■ **Exercise input**:
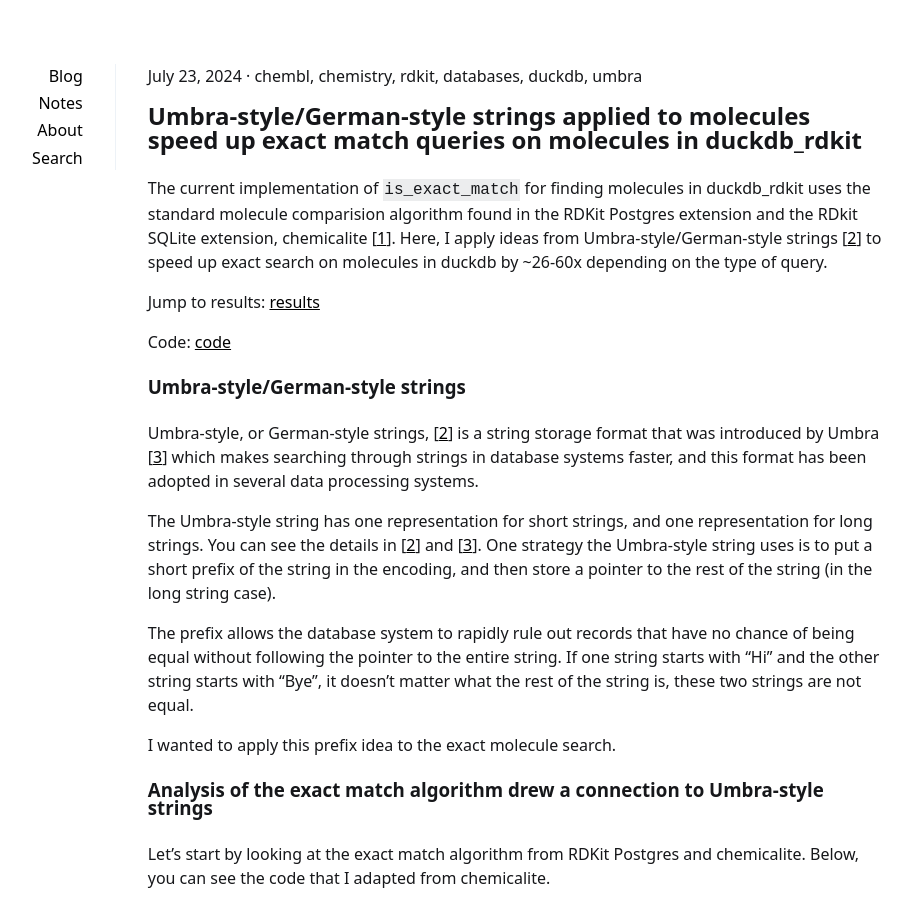
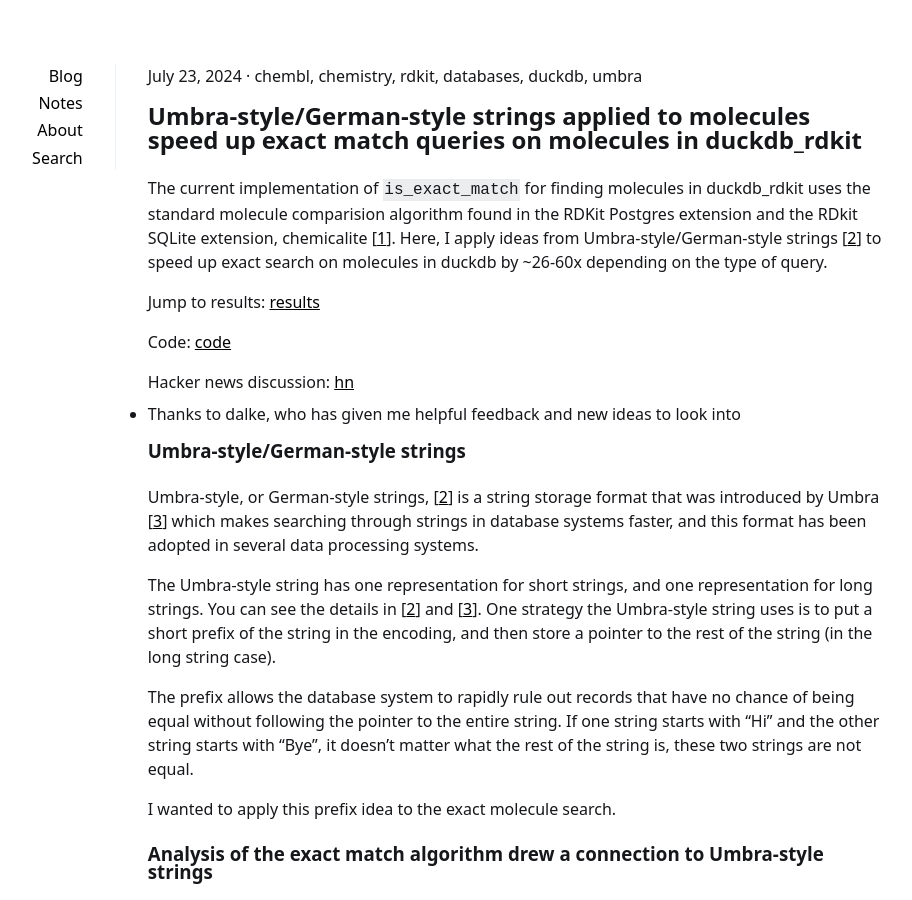
Before and after one commit to bodowd/bodowd.github.io, a Jekyll site: the page built from _posts/2024-07-23-umbra-style-molecules.md, in a window 1280 px wide and 900 px high. Shown: the whole window, without its empty margins (205-1117 px from the left). Built offline with Jekyll 4.4.1, drawn with Linux system fonts in a browser that asks for light colours.

Commit message:
update with hn link

```diff
--- a/_posts/2024-07-23-umbra-style-molecules.md
+++ b/_posts/2024-07-23-umbra-style-molecules.md
@@ -15,6 +15,10 @@ exact search on molecules in duckdb by ~26-60x depending on the type of query.
 Jump to results: [results](#results)
 
 Code: [code]
+
+Hacker news discussion: [hn]
+
+- Thanks to dalke, who has given me helpful feedback and new ideas to look into
 
 ### Umbra-style/German-style strings
 
@@ -467,3 +471,4 @@ Speedup is calculated by `standard method (s) / Umbra-mol (s)`
 [4]: https://github.com/bodowd/duckdb_rdkit/tree/umbra-style-mol
 [results]: https://github.com/bodowd/umbra-style-molecules
 [code]: https://github.com/bodowd/duckdb_rdkit/tree/umbra-style-mol
+[hn]: https://news.ycombinator.com/item?id=41061014
```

■ **Exercise description**:
Look for the string "code" in the listing above and copy every line holding it.

■ **Exercise response**:
 Code: [code]
 [code]: https://github.com/bodowd/duckdb_rdkit/tree/umbra-style-mol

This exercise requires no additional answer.